Figure 3-88. Transformations occurring in the Hall-Héroult process.
At the cathode, aluminum metal is produced due to the reduction of the Al3+
cations. At the anode, the oxide anions, O2-
, are discharged to form oxygen. The O2
formed oxidizes the carbon, the material that the anode is made of, to CO and CO2
. As the electrochemical process occurs, the carbon anode is consumed and has to be periodically replaced.
Aluminum is produced on a huge scale and is the second most widely used metal (after iron). Being non-toxic, non-carcinogenic, very light (density 2.7 g/cm3
), resistant to corrosion, greatly conductive to electricity, readily available, and inexpensive aluminum is a very attractive material for a broad variety of applications.
Pure aluminum is rarely used as a material because of its softness. However, mechanical properties of aluminum can be vastly improved by alloying it with just a fraction to a few percent of Cu, Mg, Zn, Mn, and Si. Aluminum alloys are used to make cans and foil, parts and bodies of cars, trucks, aircraft skins, spacecraft, and railway cars, electric motors and generators, windows and doors, cooking utensils, and electric wire. The list of applications of aluminum compounds is as impressive. Anhydrous aluminum chloride (AlCl3
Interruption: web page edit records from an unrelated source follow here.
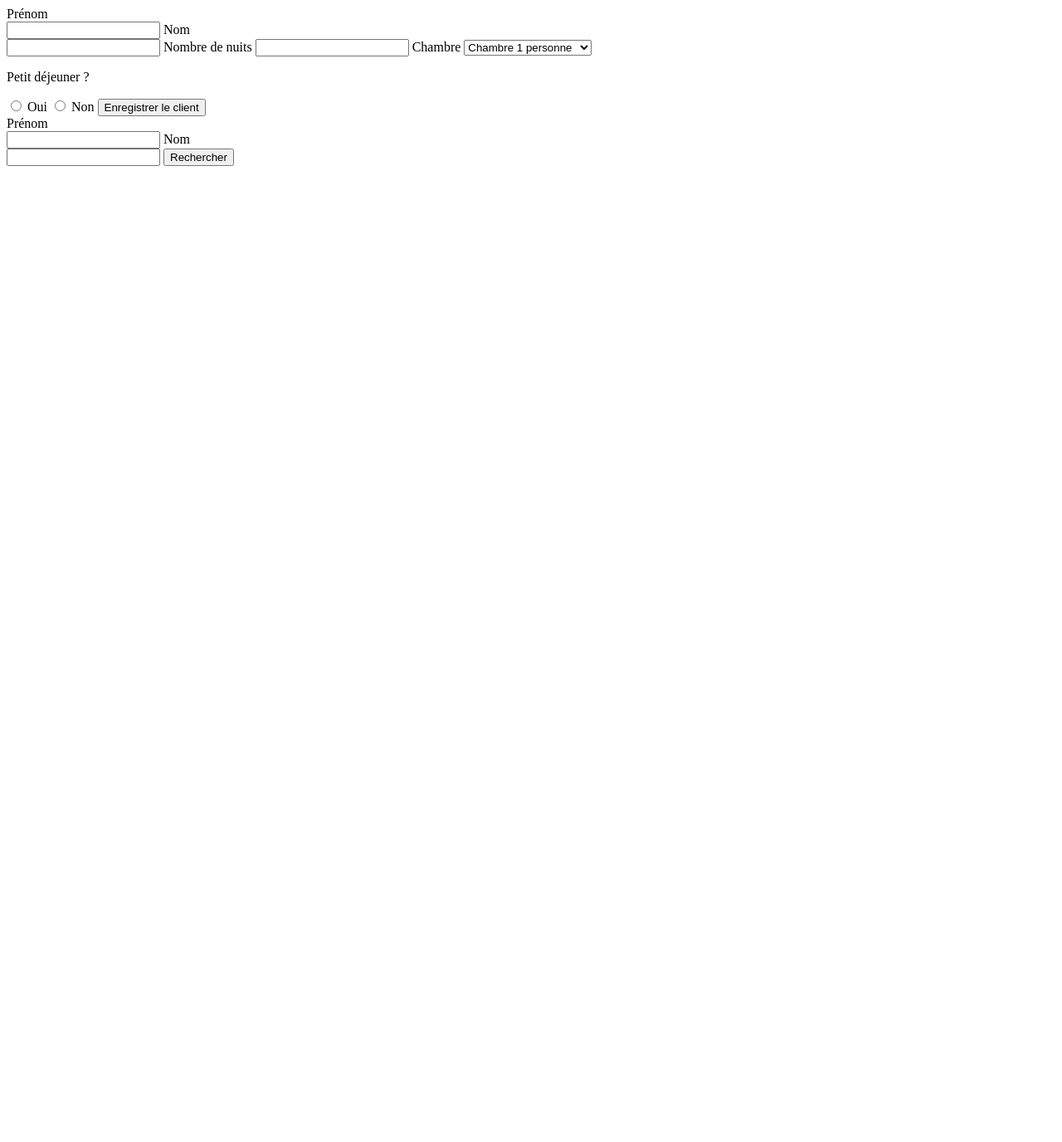
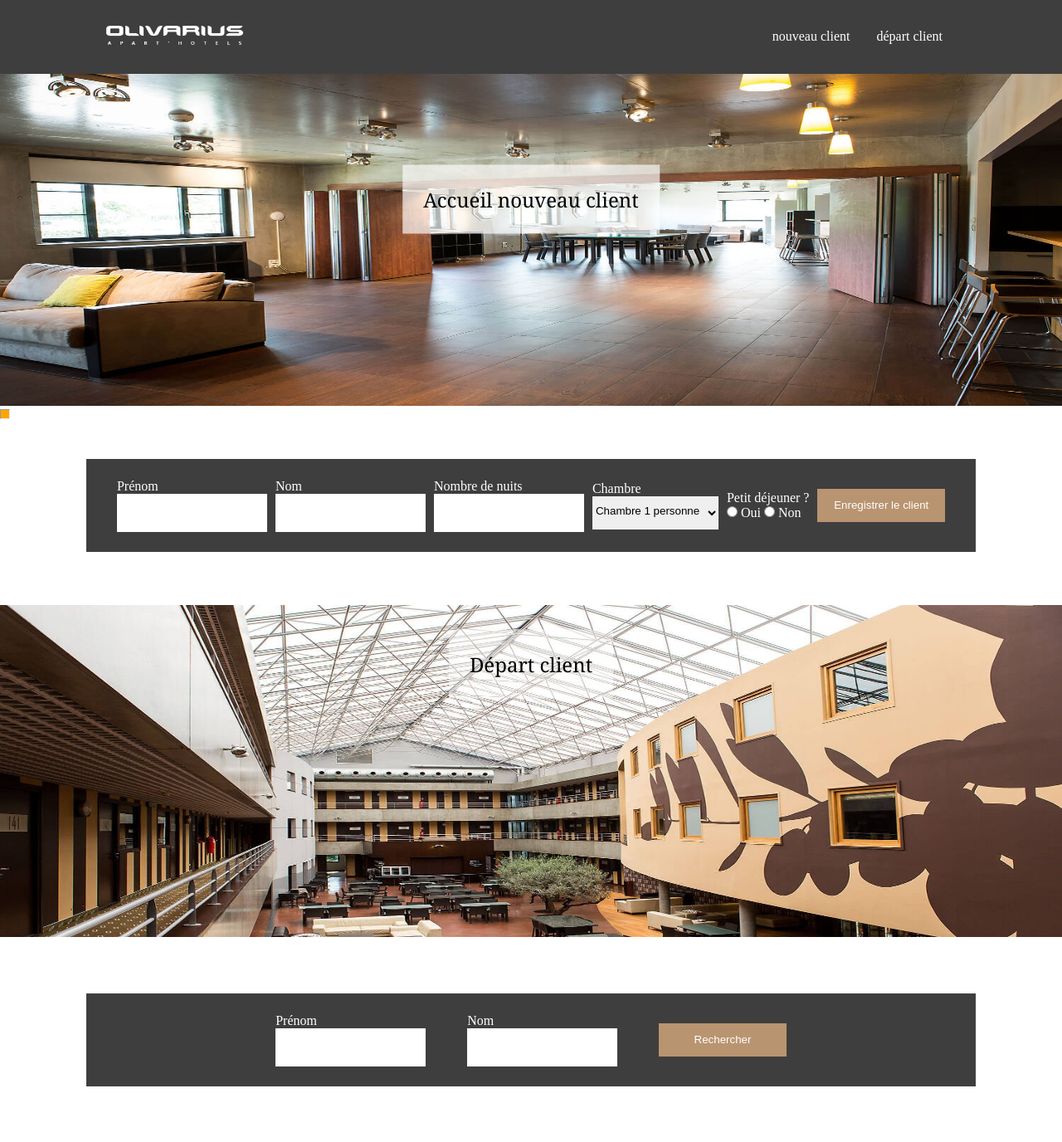
Before and after one commit to theodanel/NFT, a plain HTML site: page index.html in a window 1280 px wide. Shown: the whole page at 83% size. Before the commit the page ends 800 px from the top, so only its background shows below. Drawn offline with Linux system fonts and the light colour scheme.

Commit message:
Footer
Co-authored-by: Slimtouflo <Slimtouflo@users.noreply.github.com>
Co-authored-by: NESRINEbel <NESRINEbel@users.noreply.github.com>

```diff
--- a/index.html
+++ b/index.html
@@ -1,70 +1,130 @@
 <!DOCTYPE html>
 <html lang="en">
-<head>
-    <meta charset="UTF-8">
-    <meta name="viewport" content="width=device-width, initial-scale=1.0">
+  <head>
+    <meta charset="UTF-8" />
+    <meta name="viewport" content="width=device-width, initial-scale=1.0" />
+    <link rel="stylesheet" href="css/main.css" />
     <title>Document</title>
-</head>
-<body>
+  </head>
+  <body>
     <header>
         <nav>
+            <div class="border">
+                <div>
+                    <img class="image" src="img/Logoblanc.png" />
+                </div>
+                <div class="element">
+                    <ul>
+                        <li>
+                            <a class="btn-new" href="">nouveau client</a>
+                        </li>
+                        <li>
+                            <a class="btn-depart" href="">départ client</a>
+                        </li>
+                    </ul>
+                </div>
+            </div>
+        </nav>
 
-        </nav>
+      <div class="background">
+        <img class="background" src="img/Lille-Seminaires.jpg" alt="mon image" />
+        <div>
+            <p class="texte-superpose">Accueil nouveau client </p>
+            <hr>
+        </div>
+      </div>
     </header>
 
+    <main>
+      <div class="formApparence">
+        <form class="form" action="" method="POST">
+          <div>
+            <label class="label" for="firstname">Prénom</label> <br />
+            <input
+              class="article"
+              type="text"
+              name="firstname"
+              id="firstname"
+            />
+          </div>
 
+          <div>
+            <label class="label" for="lastname">Nom</label> <br />
+            <input class="article" type="text" name="lastname" id="lastname" />
+          </div>
 
-    <main>
-        <form action="" method="POST">
-            <label for="firstname">Prénom</label> <br>
-            <input type="text" name="firstname" id="firstname">
+          <div>
+            <label class="label" for="nights">Nombre de nuits</label> <br>
+            <input class="article" type="number" name="nights"
+              id="nights"
+              min="0"
+            />
+          </div>
 
-            <label for="lastname">Nom</label> <br>
-            <input type="text" name="lastname" id="lastname">
-
-            <label for="nights">Nombre de nuits</label>
-            <input type="number" name="nights" id="nights"  min="0" >
-
-            <label for="room">Chambre</label>
-            <select name="room" id="room">
+          <div>
+            <label class="label" for="room">Chambre</label> <br>
+            <select class="article" name="room" id="room">
                 <option value="Chambre 1 personne">Chambre 1 personne</option>
                 <option value="Chambre 2 personnes">Chambre 2 personnes</option>
                 <option value="Chambre 4 personnes">Chambre 4 personnes</option>
                 <option value="Loft">Loft</option>
             </select>
+          </div>
+
+          <div>
+            <p class="label">Petit déjeuner ?</p>
+            <input type="radio" id="breakfast" name="breakfast"  value="oui" />
+            <label for="oui"> Oui</label>
+
+            <input type="radio" id="breakfast" name="breakfast" value="non" />
+            <label for="non"> Non</label>
+
+          </div>
+
+          <button class="btn" id="submitBtn" type="button">
+            Enregistrer le client
+          </button>
+        </form>
+            </div>
+
+            <img class="background" src="img/Lille-Hall.jpg" alt="" />
+            <div class="test">
+                <p class="texte-superpose2">Départ client</p>
+            </div>
 
 
-            <p>Petit déjeuner ?</p>
-            <input type="radio" id="breakfast" name="breakfast" value="oui">
-            <label for="oui"> Oui</label>
-            <input type="radio" id="breakfast" name="breakfast" value="non">
-            <label for="non"> Non</label>
+            <div class="formApparence" method="POST">
+                <form class="form1" action="" method="POST">
+                <div>
+                <label class="label" for="searchfirstname">Prénom</label> <br />
+                <input
+                    class="article"
+                    type="text"
+                    name="searchfirstname"
+                    id="searchfirstname"
+                />
+                </div>
+
+                <div>
+                <label class="label" for="searchlastname">Nom</label> <br />
+                <input
+                    class="article"
+                    type="text"
+                    name="searchlastname"
+                    id="searchlastname"
+                />
+                </div>
+
+                <button class="btn2" id="Rechercher" type="button">Rechercher</button>
+            </form>
+      </div>
 
 
-            <button id="submitBtn" type="button">Enregistrer le client</button>
-        </form>
-
-
-
-
-
-        <form action="" method="POST">
-            <label for="searchfirstname">Prénom</label> <br>
-            <input type="text" name="searchfirstname" id="searchfirstname">
-
-            <label for="searchlastname">Nom</label> <br>
-            <input type="text" name="searchlastname" id="searchlastname">
-
-            <button id="Rechercher" type="button">Rechercher</button>
-        </form>
     </main>
 
-
-
     <footer>
-
+   <p id="footer"></p>
     </footer>
-
-    <script type="module" src="js/main.js"></script>
-</body>
+    <script type="module" src="./js/main.js"></script>
+  </body>
 </html>
--- a/js/main.js
+++ b/js/main.js
@@ -1,16 +1,95 @@
-
-import { submit, price, search,  } from "./helpers/functions.js";
 
 
+
+const reservationList = [];
+
+function submit() {
+  let lastname = document.getElementById("lastname").value;
+  let firstname = document.getElementById("firstname").value;
+  let nights = document.getElementById("nights").value;
+  let room = document.getElementById("room").value;
+  let breakfast = document.getElementById("breakfast").checked;
+
+  const reservation = {
+    firstname: firstname,
+    lastname: lastname,
+    nights: nights,
+    room: room,
+    breakfast: breakfast,
+  };
+
+  reservationList.push(reservation);
+
+  console.log(reservation);
+  console.table(reservationList);
+
+  alert("Le client a bien été enregistré")
+}
 
 
 document.getElementById("submitBtn").addEventListener("click", submit);
 
+function price(room, nights, breakfast) {
+  let priceRoom;
 
+
+  if (room === "Chambre 1 personne") {
+    priceRoom = 65;
+  } else if (room === "Chambre 2 personnes") {
+    priceRoom = 89;
+  } else if (room === "Chambre 4 personnes") {
+    priceRoom = 139;
+  } else if (room === "Loft") {
+    priceRoom = 189;
+  } else alert("Erreur dans le calcul du prix de la chambre")
+
+  let priceBreakfast;
+
+if (breakfast) {
+
+  priceBreakfast = 7 * nights;
+} else {
+
+  priceBreakfast = 0;
+}
+
+  console.log("Prix chambre :", priceRoom);
+  console.log("Prix petit-déjeuner :", priceBreakfast);
+
+
+  return priceBreakfast + (nights * priceRoom);
+
+
+}
 
 //--------------------------------// C'est ok
 
 
+function search() {
 
+  let searchlastname = document.getElementById("searchlastname").value;
+  let searchfirstname = document.getElementById("searchfirstname").value;
+
+  let foundReservation = reservationList.find(element =>  {
+    return (
+      element.lastname === searchlastname &&
+      element.firstname === searchfirstname
+      );
+    ;
+  })
+
+  let footer = document.getElementById("footer");
+  // Le if va nous permettre de savoir si une réservation a été trouvée ou non grâce au prénom et au nom
+  if (foundReservation) {
+    // Si trouvé on va parcourir le tableau reservationList avec le foundReservation pour chaque élément concernant le prix. Le tout stocké dans totalPrice
+    let totalPrice = price(foundReservation.room, foundReservation.nights, foundReservation.breakfast);
+    footer.textContent = `Le client ${foundReservation.firstname} ${foundReservation.lastname} doit régler la somme de : ${totalPrice} euros.`;
+    console.log("Réservation trouvée", foundReservation);
+  } else {
+    footer.textContent = `Aucune réservation trouvée pour le client : ${searchlastname} ${searchfirstname}.`;
+  }
+
+  footer.style.display = "block";
+}
 
 document.getElementById("Rechercher").addEventListener("click", search);
--- /dev/null
+++ b/sass/_variable.scss
@@ -0,0 +1,4 @@
+
+
+$color-primary:grey;
+$text-color: white;
--- /dev/null
+++ b/sass/main.scss
@@ -0,0 +1,226 @@
+
+@use "variable" as v;
+
+
+* {
+    margin: 0;
+}
+
+@mixin button($text-color,$background-color, $radius:false){
+    color: $text-color;
+    border: 0.2rem solid $background-color ;
+    background-color: $background-color;
+    padding: 1rem;
+    text-decoration: none;
+
+
+ }
+
+
+.image{
+    width: 30%;
+    padding-top: 15px;
+    padding-bottom: 15px;
+}
+
+
+
+nav {
+    background-color: rgb(63, 62, 62);
+    padding: 1rem 0;
+
+    .border {
+        display: flex;
+        width: 80%;
+        margin: auto;
+        justify-content: space-between;
+        align-items: center;
+
+        .element {
+
+            ul {
+                display: flex;
+                list-style-type: none;
+            }
+        }
+    }
+}
+
+.img-redim {
+    width: 110%;
+    height: 400px;
+    background-size: cover;
+
+
+}
+
+
+.background {
+    @extend .img-redim;
+
+    max-width: 100%;
+
+}
+
+
+
+ hr {
+    width: 10px;
+    height: 10px;
+    background-color: orange;
+ }
+
+
+.texte-superpose {
+    position: absolute;
+    top: 30%;
+    left: 50%;
+    transform: translate(-50%, -50%);
+    color: rgb(0, 0, 0);
+    font-size: 24px;
+    text-align: center;
+    background-color: rgba(255, 255, 255, 0.664);
+    border: none;
+    padding: 25px;
+    display: inline-block;
+    font-family: Georgia, 'Times New Roman', Times, serif;
+
+
+}
+
+.texte-superpose2 {
+    position: absolute;
+    top: 100%;
+    left: 50%;
+    transform: translate(-50%, -50%);
+    color: black;
+    font-size: 24px;
+    text-align: center;
+    background-color: rgba(255, 255, 255, 0.5);
+    border: none;
+    padding: 25px;
+    display: inline-block;
+    font-family: Georgia, 'Times New Roman', Times, serif;
+
+
+}
+
+
+
+.btn-new{
+    @include button(white, 0.5rem)
+}
+
+.btn-depart{
+    @include button(white, 0.5rem)
+}
+
+
+
+
+.form{
+    display: flex;
+    flex-direction: row;
+    padding: 1%;
+    align-items: center;
+    justify-content: center;
+    gap: 50px;
+    text-align: left;
+    display: flex;
+    width: 80%;
+    padding: 0.5rem 1.5rem;
+    margin: auto;
+    gap: 10px;
+    background-color: rgb(63, 62, 62);
+    height: 40%;
+    color: white;
+    width: 80%;
+
+
+
+
+    @media screen and (max-width: 600px) {
+      max-width: 100%;
+    }
+}
+
+.form1{
+    display: flex;
+    flex-direction: row;
+    padding: 0.5rem 1.5rem;
+    align-items: center;
+    justify-content:center;
+    gap: 50px;
+    background-color: rgb(63, 62, 62);
+    height: 40%;
+    color: white;
+    width: 80%;
+    text-align: left;
+
+
+
+
+    @media screen and (max-width: 600px) {
+      max-width: 100%;
+    }
+  }
+
+  .formApparence {
+    height: 15rem;
+    display: flex;
+    justify-content: center;
+    text-align: center;
+    align-items: center;
+  }
+
+
+
+label {
+    margin-bottom: 5px;
+}
+
+.article {
+    border: none;
+    height: 40px;
+    padding-bottom: 5px;
+}
+
+
+
+.btn {
+    background-color: #B99470;
+    text-decoration: none;
+    border: none;
+    color: white;
+    height: 40px;
+    width: 15%;
+}
+
+.btn2 {
+    background-color: #B99470;
+    text-decoration: none;
+    border: none;
+    color: white;
+    height: 40px;
+    width: 15%;
+
+}
+
+footer {
+    height: 5rem;
+    width: 100%;
+
+}
+
+#footer {
+    height:100%;
+    background-color: rgb(63, 62, 62);
+    display: none;
+    color: white;
+    text-align: center;
+    align-items: center;
+    width: 100%;
+
+
+
+}
```
Also changed, not shown: js/helpers/function.js (deleted, +0 -84 lines), css/main.css (added), css/style.css (deleted), 1 other file.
) is broadly employed as a catalyst and promoter in petrochemical and chemical industries as well as in the manufacturing of pharmaceuticals and agrochemicals. Alumina (Al2
) is also used as a catalyst and support for a broad variety of catalysts. Being just slightly less hard than diamond, alumina is used to make abrasives. Powdered alumina is an excellent adsorbent and desiccant. Synthetic ruby and sapphire are made of Al2
. Aluminum compounds are also used in the production of deodorants, in water treatment, paper manufacturing, and leather tanning. 3.7.3. Chemical Properties and Amphoterism of Aluminum. Is Aluminum a Metal or Nonmetal?
An aluminum atom has three valence electrons in the 3rd
electron shell: 1s2
2p6 3s2 3p1
. These three electrons are easily discarded by an aluminum atom in order to attain the stable electron configuration of neon. Aluminum is very easily oxidized by O2
and even by water. Would you question this statement, given the fact that aluminum wire, foil, and other aluminum items are virtually indefinitely stable in moist air and even in water, exhibiting no sign of oxidation?
As a matter of fact, aluminum is immediately oxidized to alumina on exposure to air (Figure 3-89). However, the very thin film of the Al2
produced on the metal surface is strikingly good at blocking access of the oxygen to the aluminum atoms underneath. In this way, the bulk of the aluminum metal is remarkably well protected from oxidation. Watch this video
to see the melting of an aluminum rod with a torch in the air. Note the thin Al2
film on the surface of the molten metal. Also note that due to this film of alumina the aluminum rod does not catch a fire in spite of the very high temperature of the flame and plenty of oxygen around.